■ **WHAT YOU HAVE TO DO**:
Each record below should be output verbatim, without pictures.

■ **DATA FOR THE TASK**:

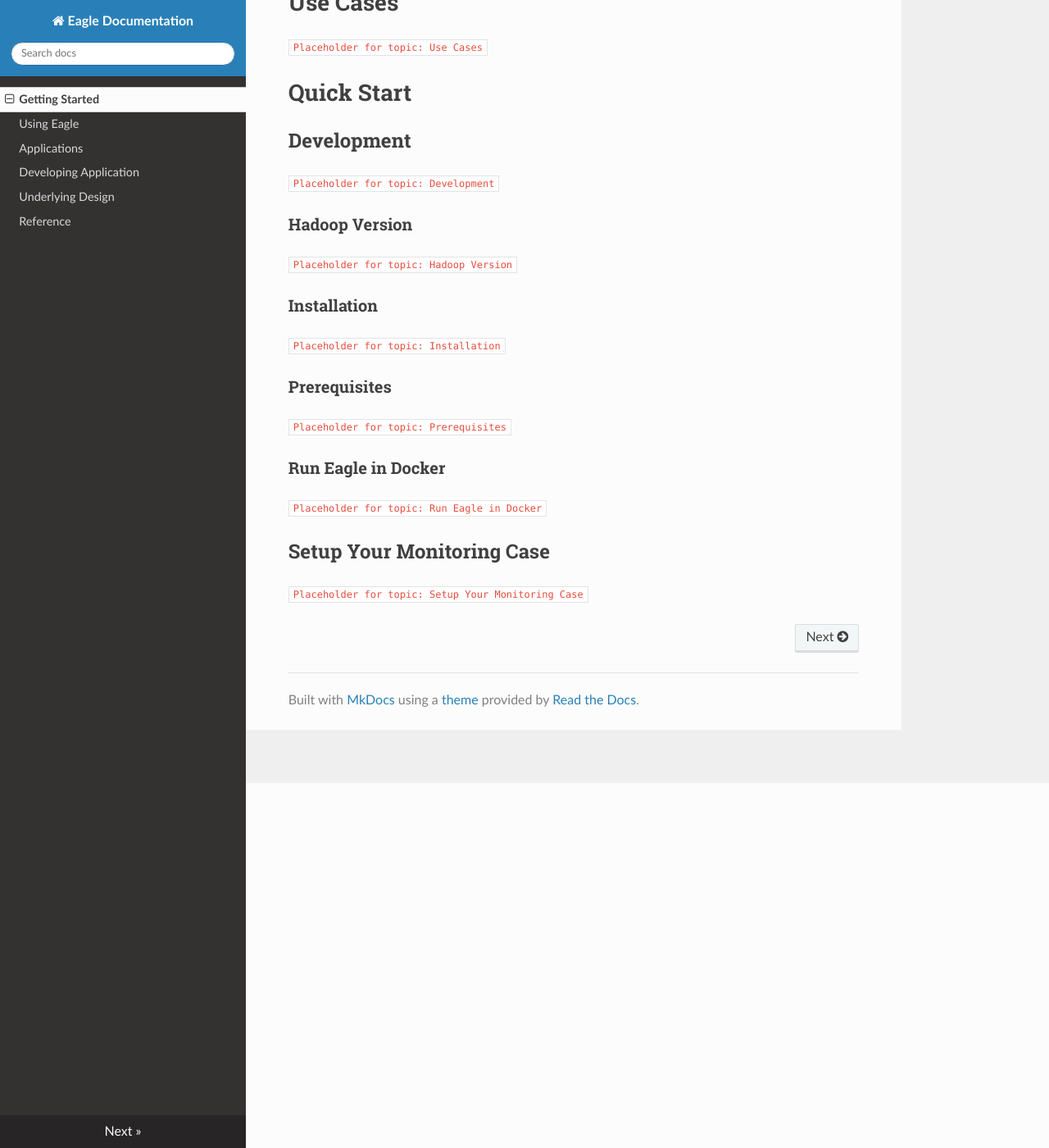
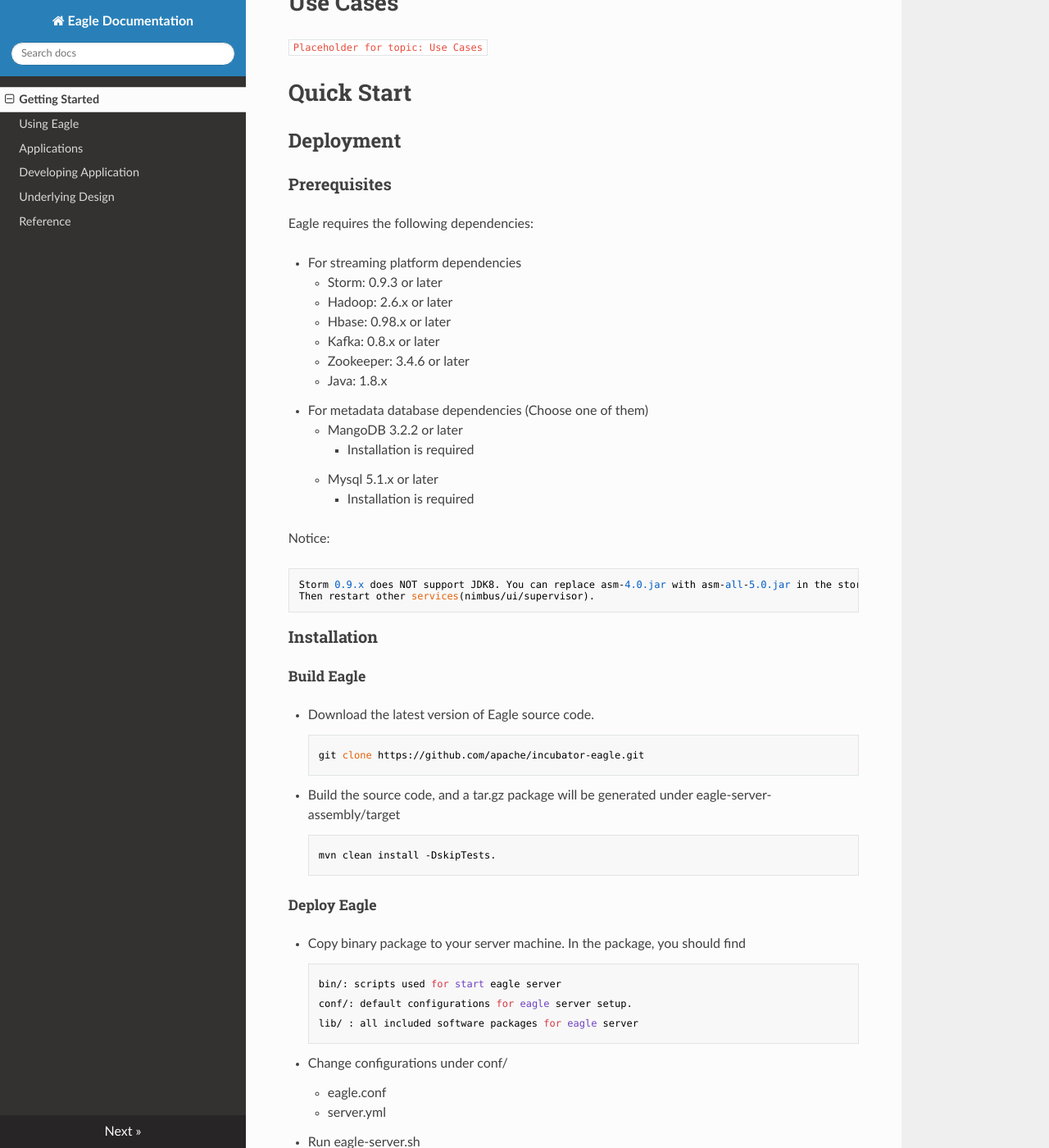
Before and after one commit to anyway1021/eagle-doc, an MkDocs documentation site: the page built from docs/getting-started.md, in a window 1280 px wide and 1400 px high, scrolled down 445 px. Shown: the whole window at 82% size. Built offline with MkDocs 1.6.1, drawn with Linux system fonts in a browser that asks for light colours; nearby versions of some CDN libraries; old or Windows-style settings are respelled for this version of MkDocs; some of the changed text lies outside the part shown.

Commit message:
merge md file from Jinhu for Deployment

```diff
--- a/docs/getting-started.md
+++ b/docs/getting-started.md
@@ -12,20 +12,62 @@
 
 # Quick Start
 
-## Development
-`Placeholder for topic: Development`
+## Deployment
 
-### Hadoop Version
-`Placeholder for topic: Hadoop Version`
+### Prerequisites
+
+Eagle requires the following dependencies:
+
+* For streaming platform dependencies
+    * Storm: 0.9.3 or later
+    * Hadoop: 2.6.x or later
+    * Hbase: 0.98.x or later
+    * Kafka: 0.8.x or later
+    * Zookeeper: 3.4.6 or later
+    * Java: 1.8.x
+* For metadata database dependencies (Choose one of them)
+    * MangoDB 3.2.2 or later
+        * Installation is required
+    * Mysql 5.1.x or later
+        * Installation is required
+
+Notice:
+
+    Storm 0.9.x does NOT support JDK8. You can replace asm-4.0.jar with asm-all-5.0.jar in the storm lib directory.
+    Then restart other services(nimbus/ui/supervisor).
 
 ### Installation
-`Placeholder for topic: Installation`
 
-### Prerequisites
-`Placeholder for topic: Prerequisites`
+##### Build Eagle
 
-### Run Eagle in Docker
-`Placeholder for topic: Run Eagle in Docker`
+* Download the latest version of Eagle source code.
+
+        git clone https://github.com/apache/incubator-eagle.git
+
+* Build the source code, and a tar.gz package will be generated under eagle-server-assembly/target
+
+        mvn clean install -DskipTests.
+
+##### Deploy Eagle
+
+* Copy binary package to your server machine. In the package, you should find
+
+		bin/: scripts used for start eagle server
+        conf/: default configurations for eagle server setup.
+        lib/ : all included software packages for eagle server
+
+
+* Change configurations under conf/
+	* eagle.conf
+    * server.yml
+
+* Run eagle-server.sh
+
+        ./bin/eagle-server.sh start
+
+* Check eagle server
+
+        In your web browser, visit http://host:port/
 
 ## Setup Your Monitoring Case
 `Placeholder for topic: Setup Your Monitoring Case`
```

■ **ANSWER**:
Before and after one commit to anyway1021/eagle-doc, an MkDocs documentation site: the page built from docs/getting-started.md, in a window 1280 px wide and 1400 px high, scrolled down 445 px. Shown: the whole window at 82% size. Built offline with MkDocs 1.6.1, drawn with Linux system fonts in a browser that asks for light colours; nearby versions of some CDN libraries; old or Windows-style settings are respelled for this version of MkDocs; some of the changed text lies outside the part shown.

Commit message:
merge md file from Jinhu for Deployment

```diff
--- a/docs/getting-started.md
+++ b/docs/getting-started.md
@@ -12,20 +12,62 @@
 
 # Quick Start
 
-## Development
-`Placeholder for topic: Development`
+## Deployment
 
-### Hadoop Version
-`Placeholder for topic: Hadoop Version`
+### Prerequisites
+
+Eagle requires the following dependencies:
+
+* For streaming platform dependencies
+    * Storm: 0.9.3 or later
+    * Hadoop: 2.6.x or later
+    * Hbase: 0.98.x or later
+    * Kafka: 0.8.x or later
+    * Zookeeper: 3.4.6 or later
+    * Java: 1.8.x
+* For metadata database dependencies (Choose one of them)
+    * MangoDB 3.2.2 or later
+        * Installation is required
+    * Mysql 5.1.x or later
+        * Installation is required
+
+Notice:
+
+    Storm 0.9.x does NOT support JDK8. You can replace asm-4.0.jar with asm-all-5.0.jar in the storm lib directory.
+    Then restart other services(nimbus/ui/supervisor).
 
 ### Installation
-`Placeholder for topic: Installation`
 
-### Prerequisites
-`Placeholder for topic: Prerequisites`
+##### Build Eagle
 
-### Run Eagle in Docker
-`Placeholder for topic: Run Eagle in Docker`
+* Download the latest version of Eagle source code.
+
+        git clone https://github.com/apache/incubator-eagle.git
+
+* Build the source code, and a tar.gz package will be generated under eagle-server-assembly/target
+
+        mvn clean install -DskipTests.
+
+##### Deploy Eagle
+
+* Copy binary package to your server machine. In the package, you should find
+
+		bin/: scripts used for start eagle server
+        conf/: default configurations for eagle server setup.
+        lib/ : all included software packages for eagle server
+
+
+* Change configurations under conf/
+	* eagle.conf
+    * server.yml
+
+* Run eagle-server.sh
+
+        ./bin/eagle-server.sh start
+
+* Check eagle server
+
+        In your web browser, visit http://host:port/
 
 ## Setup Your Monitoring Case
 `Placeholder for topic: Setup Your Monitoring Case`
```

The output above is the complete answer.